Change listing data
══════════════════════════════

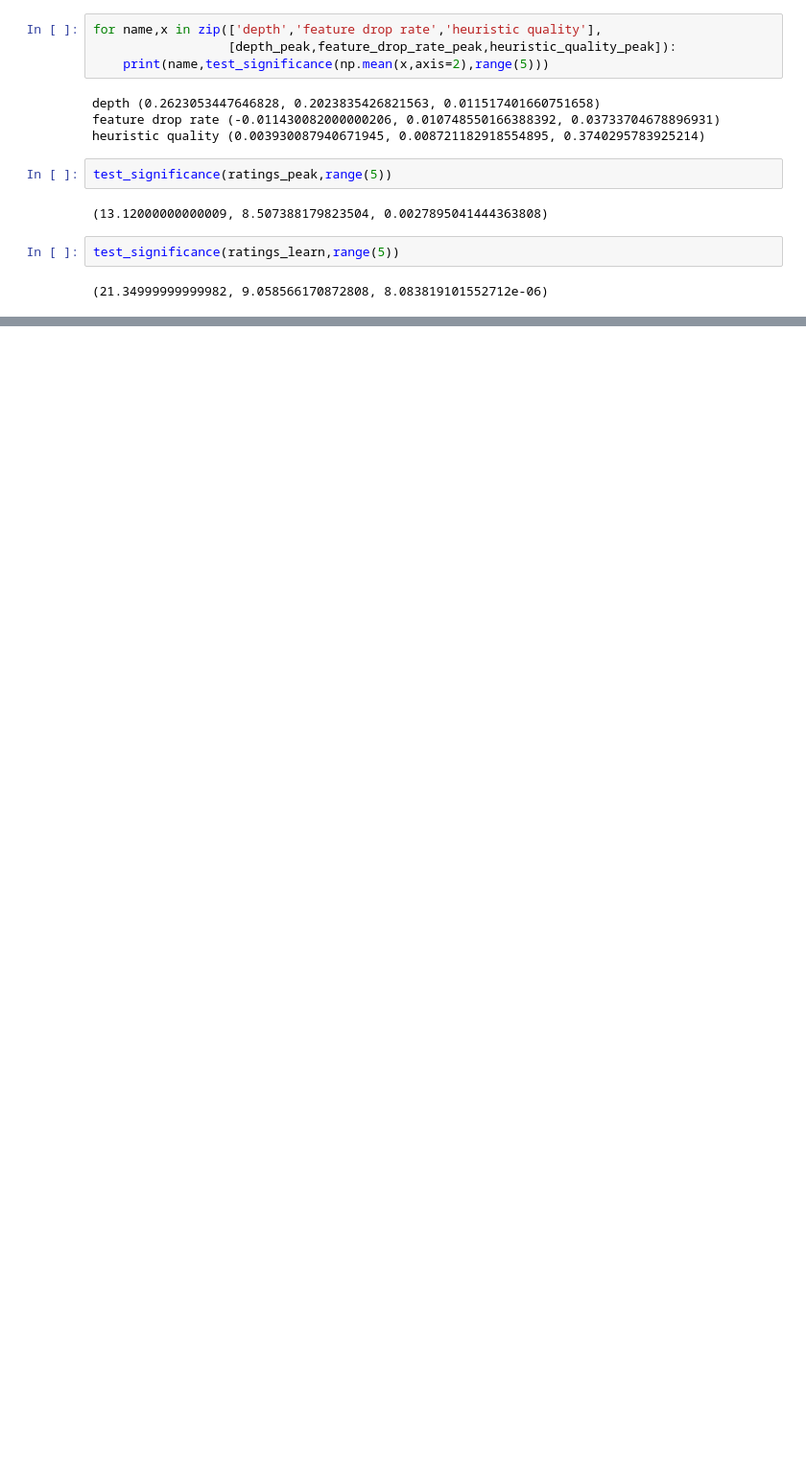
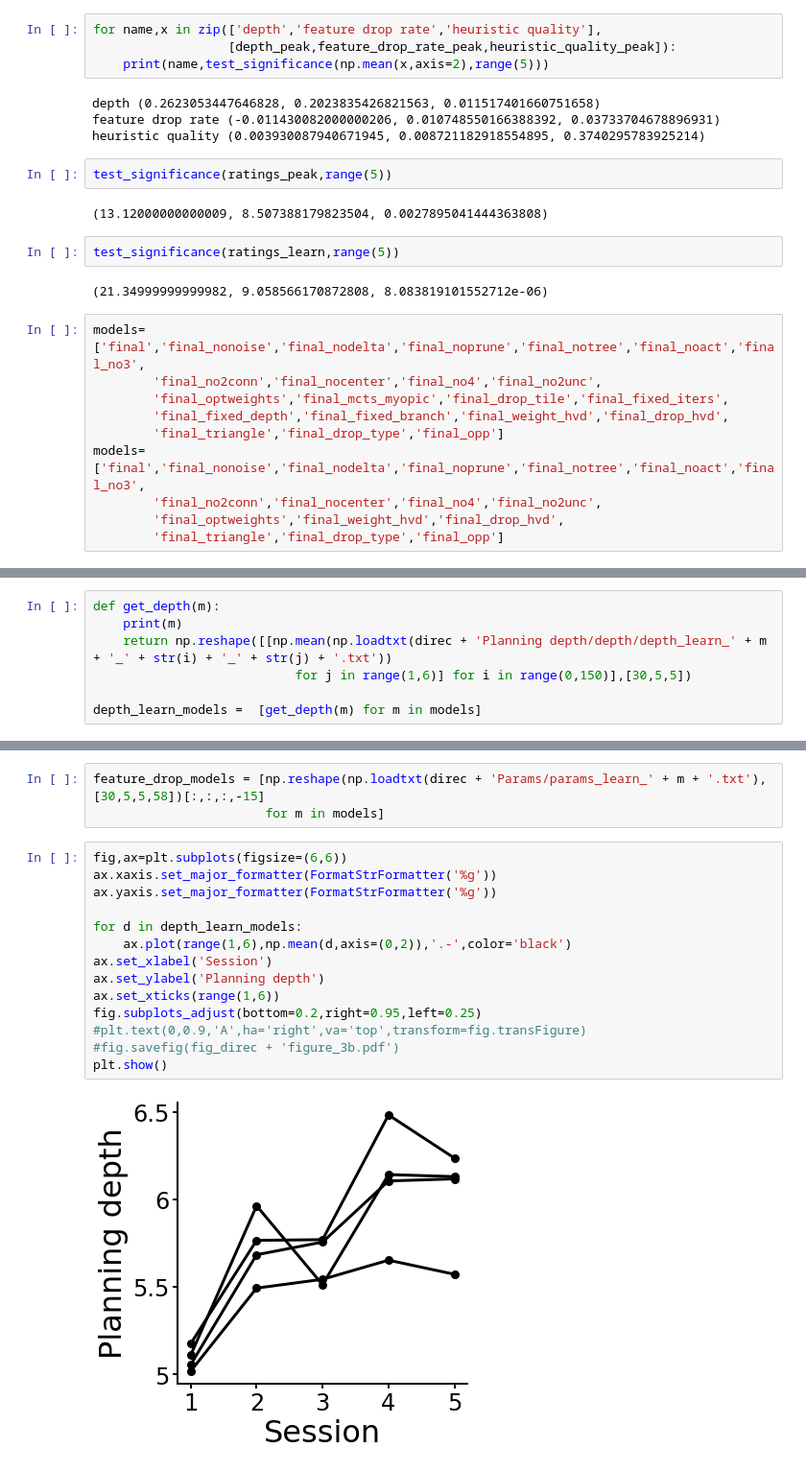
Before and after one commit to basvanopheusden/fourinarow, a Jupyter notebook: Analysis notebooks/new/Learning and time pressure analysis.ipynb, the cells around one changed output, grey strips where cells are left out. Shown: that part at 96% size. Cells and saved outputs as stored; diff of their text form; blank space fills up the shorter version.

Commit message:
Add fixed branch heuristic

```diff
--- a/Analysis notebooks/new/Learning and time pressure analysis.ipynb
+++ b/Analysis notebooks/new/Learning and time pressure analysis.ipynb
@@ -717,3 +723,13 @@ test_significance(ratings_peak,range(5))
 test_significance(ratings_learn,range(5))
 # %% [output]
 (21.34999999999982, 9.058566170872808, 8.083819101552712e-06)
+# %%
+models=['final','final_nonoise','final_nodelta','final_noprune','final_notree','final_noact','final_no3',
+        'final_no2conn','final_nocenter','final_no4','final_no2unc',
+        'final_optweights','final_mcts_myopic','final_drop_tile','final_fixed_iters',
+        'final_fixed_depth','final_fixed_branch','final_weight_hvd','final_drop_hvd',
+        'final_triangle','final_drop_type','final_opp']
+models=['final','final_nonoise','final_nodelta','final_noprune','final_notree','final_noact','final_no3',
+        'final_no2conn','final_nocenter','final_no4','final_no2unc',
+        'final_optweights','final_weight_hvd','final_drop_hvd',
+        'final_triangle','final_drop_type','final_opp']
@@ -719,0 +740,7 @@ test_significance(ratings_learn,range(5))
+# %%
+def get_depth(m):
+    print(m)
+    return np.reshape([[np.mean(np.loadtxt(direc + 'Planning depth/depth/depth_learn_' + m + '_' + str(i) + '_' + str(j) + '.txt'))
+                           for j in range(1,6)] for i in range(0,150)],[30,5,5])
+
+depth_learn_models =  [get_depth(m) for m in models]
@@ -719,0 +768,19 @@ test_significance(ratings_learn,range(5))
+# %%
+feature_drop_models = [np.reshape(np.loadtxt(direc + 'Params/params_learn_' + m + '.txt'),[30,5,5,58])[:,:,:,-15]
+                       for m in models]
+# %%
+fig,ax=plt.subplots(figsize=(6,6))
+ax.xaxis.set_major_formatter(FormatStrFormatter('%g'))
+ax.yaxis.set_major_formatter(FormatStrFormatter('%g'))
+
+for d in depth_learn_models:
+    ax.plot(range(1,6),np.mean(d,axis=(0,2)),'.-',color='black')
+ax.set_xlabel('Session')
+ax.set_ylabel('Planning depth')
+ax.set_xticks(range(1,6))
+fig.subplots_adjust(bottom=0.2,right=0.95,left=0.25)
+#plt.text(0,0.9,'A',ha='right',va='top',transform=fig.transFigure)
+#fig.savefig(fig_direc + 'figure_3b.pdf')
+plt.show()
+# %% [output]
+[figure, added]
```
Also changed, not shown: parts of 8 cells of this notebook, 14 other files.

══════════════════════════════

Apply a filter for "range" to the data above, then copy each line that matches.

# SOLUTION TO THIS TASK
@@ -717,3 +723,13 @@ test_significance(ratings_peak,range(5))
 test_significance(ratings_learn,range(5))
@@ -719,0 +740,7 @@ test_significance(ratings_learn,range(5))
+                           for j in range(1,6)] for i in range(0,150)],[30,5,5])
@@ -719,0 +768,19 @@ test_significance(ratings_learn,range(5))
+    ax.plot(range(1,6),np.mean(d,axis=(0,2)),'.-',color='black')
+ax.set_xticks(range(1,6))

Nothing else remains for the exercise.